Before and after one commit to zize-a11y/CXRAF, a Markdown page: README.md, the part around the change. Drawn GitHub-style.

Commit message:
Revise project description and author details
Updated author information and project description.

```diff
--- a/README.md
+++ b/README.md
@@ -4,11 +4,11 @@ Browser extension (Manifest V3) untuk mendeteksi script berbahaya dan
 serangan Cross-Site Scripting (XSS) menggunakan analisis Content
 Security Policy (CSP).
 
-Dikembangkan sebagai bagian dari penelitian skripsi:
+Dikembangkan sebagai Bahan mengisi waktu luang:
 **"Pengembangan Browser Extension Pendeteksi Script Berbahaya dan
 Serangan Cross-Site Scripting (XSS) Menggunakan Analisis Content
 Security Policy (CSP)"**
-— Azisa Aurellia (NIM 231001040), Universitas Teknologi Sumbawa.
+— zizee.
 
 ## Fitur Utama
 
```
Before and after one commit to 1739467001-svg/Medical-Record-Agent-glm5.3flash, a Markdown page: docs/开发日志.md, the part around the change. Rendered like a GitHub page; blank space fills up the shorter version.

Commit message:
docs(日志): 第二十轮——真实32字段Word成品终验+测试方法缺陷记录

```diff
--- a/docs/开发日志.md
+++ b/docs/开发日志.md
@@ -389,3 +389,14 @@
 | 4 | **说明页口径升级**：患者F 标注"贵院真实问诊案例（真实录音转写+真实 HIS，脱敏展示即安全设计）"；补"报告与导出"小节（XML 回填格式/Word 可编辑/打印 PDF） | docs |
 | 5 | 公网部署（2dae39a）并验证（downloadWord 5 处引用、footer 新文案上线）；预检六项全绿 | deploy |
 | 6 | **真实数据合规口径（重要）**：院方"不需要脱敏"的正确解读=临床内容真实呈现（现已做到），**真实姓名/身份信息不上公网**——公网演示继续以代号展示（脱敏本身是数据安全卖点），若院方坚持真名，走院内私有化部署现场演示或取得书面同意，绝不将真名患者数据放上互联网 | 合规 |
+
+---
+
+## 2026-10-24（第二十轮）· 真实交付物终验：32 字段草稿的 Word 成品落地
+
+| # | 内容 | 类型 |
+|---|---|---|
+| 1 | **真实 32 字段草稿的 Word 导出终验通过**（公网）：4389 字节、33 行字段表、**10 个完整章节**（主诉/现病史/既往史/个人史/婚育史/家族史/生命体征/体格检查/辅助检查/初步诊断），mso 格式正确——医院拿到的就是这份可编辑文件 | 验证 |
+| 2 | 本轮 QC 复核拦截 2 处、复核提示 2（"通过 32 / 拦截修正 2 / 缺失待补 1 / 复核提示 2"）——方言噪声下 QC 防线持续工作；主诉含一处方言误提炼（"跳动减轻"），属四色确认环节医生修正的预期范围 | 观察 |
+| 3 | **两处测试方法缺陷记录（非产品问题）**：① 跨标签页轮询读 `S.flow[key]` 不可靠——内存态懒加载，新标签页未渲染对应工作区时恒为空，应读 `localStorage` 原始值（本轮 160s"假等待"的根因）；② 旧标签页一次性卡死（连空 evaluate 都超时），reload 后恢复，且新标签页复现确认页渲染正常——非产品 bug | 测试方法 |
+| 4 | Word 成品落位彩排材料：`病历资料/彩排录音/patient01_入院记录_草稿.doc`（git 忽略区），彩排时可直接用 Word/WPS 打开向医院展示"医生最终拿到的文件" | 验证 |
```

**Required work**
For this task, retype the material exactly, line for line.

**Your solution**
Before and after one commit to zize-a11y/CXRAF, a Markdown page: README.md, the part around the change. Drawn GitHub-style.

Commit message:
Revise project description and author details
Updated author information and project description.

```diff
--- a/README.md
+++ b/README.md
@@ -4,11 +4,11 @@ Browser extension (Manifest V3) untuk mendeteksi script berbahaya dan
 serangan Cross-Site Scripting (XSS) menggunakan analisis Content
 Security Policy (CSP).
 
-Dikembangkan sebagai bagian dari penelitian skripsi:
+Dikembangkan sebagai Bahan mengisi waktu luang:
 **"Pengembangan Browser Extension Pendeteksi Script Berbahaya dan
 Serangan Cross-Site Scripting (XSS) Menggunakan Analisis Content
 Security Policy (CSP)"**
-— Azisa Aurellia (NIM 231001040), Universitas Teknologi Sumbawa.
+— zizee.
 
 ## Fitur Utama
 
```
Before and after one commit to 1739467001-svg/Medical-Record-Agent-glm5.3flash, a Markdown page: docs/开发日志.md, the part around the change. Rendered like a GitHub page; blank space fills up the shorter version.

Commit message:
docs(日志): 第二十轮——真实32字段Word成品终验+测试方法缺陷记录

```diff
--- a/docs/开发日志.md
+++ b/docs/开发日志.md
@@ -389,3 +389,14 @@
 | 4 | **说明页口径升级**：患者F 标注"贵院真实问诊案例（真实录音转写+真实 HIS，脱敏展示即安全设计）"；补"报告与导出"小节（XML 回填格式/Word 可编辑/打印 PDF） | docs |
 | 5 | 公网部署（2dae39a）并验证（downloadWord 5 处引用、footer 新文案上线）；预检六项全绿 | deploy |
 | 6 | **真实数据合规口径（重要）**：院方"不需要脱敏"的正确解读=临床内容真实呈现（现已做到），**真实姓名/身份信息不上公网**——公网演示继续以代号展示（脱敏本身是数据安全卖点），若院方坚持真名，走院内私有化部署现场演示或取得书面同意，绝不将真名患者数据放上互联网 | 合规 |
+
+---
+
+## 2026-10-24（第二十轮）· 真实交付物终验：32 字段草稿的 Word 成品落地
+
+| # | 内容 | 类型 |
+|---|---|---|
+| 1 | **真实 32 字段草稿的 Word 导出终验通过**（公网）：4389 字节、33 行字段表、**10 个完整章节**（主诉/现病史/既往史/个人史/婚育史/家族史/生命体征/体格检查/辅助检查/初步诊断），mso 格式正确——医院拿到的就是这份可编辑文件 | 验证 |
+| 2 | 本轮 QC 复核拦截 2 处、复核提示 2（"通过 32 / 拦截修正 2 / 缺失待补 1 / 复核提示 2"）——方言噪声下 QC 防线持续工作；主诉含一处方言误提炼（"跳动减轻"），属四色确认环节医生修正的预期范围 | 观察 |
+| 3 | **两处测试方法缺陷记录（非产品问题）**：① 跨标签页轮询读 `S.flow[key]` 不可靠——内存态懒加载，新标签页未渲染对应工作区时恒为空，应读 `localStorage` 原始值（本轮 160s"假等待"的根因）；② 旧标签页一次性卡死（连空 evaluate 都超时），reload 后恢复，且新标签页复现确认页渲染正常——非产品 bug | 测试方法 |
+| 4 | Word 成品落位彩排材料：`病历资料/彩排录音/patient01_入院记录_草稿.doc`（git 忽略区），彩排时可直接用 Word/WPS 打开向医院展示"医生最终拿到的文件" | 验证 |
```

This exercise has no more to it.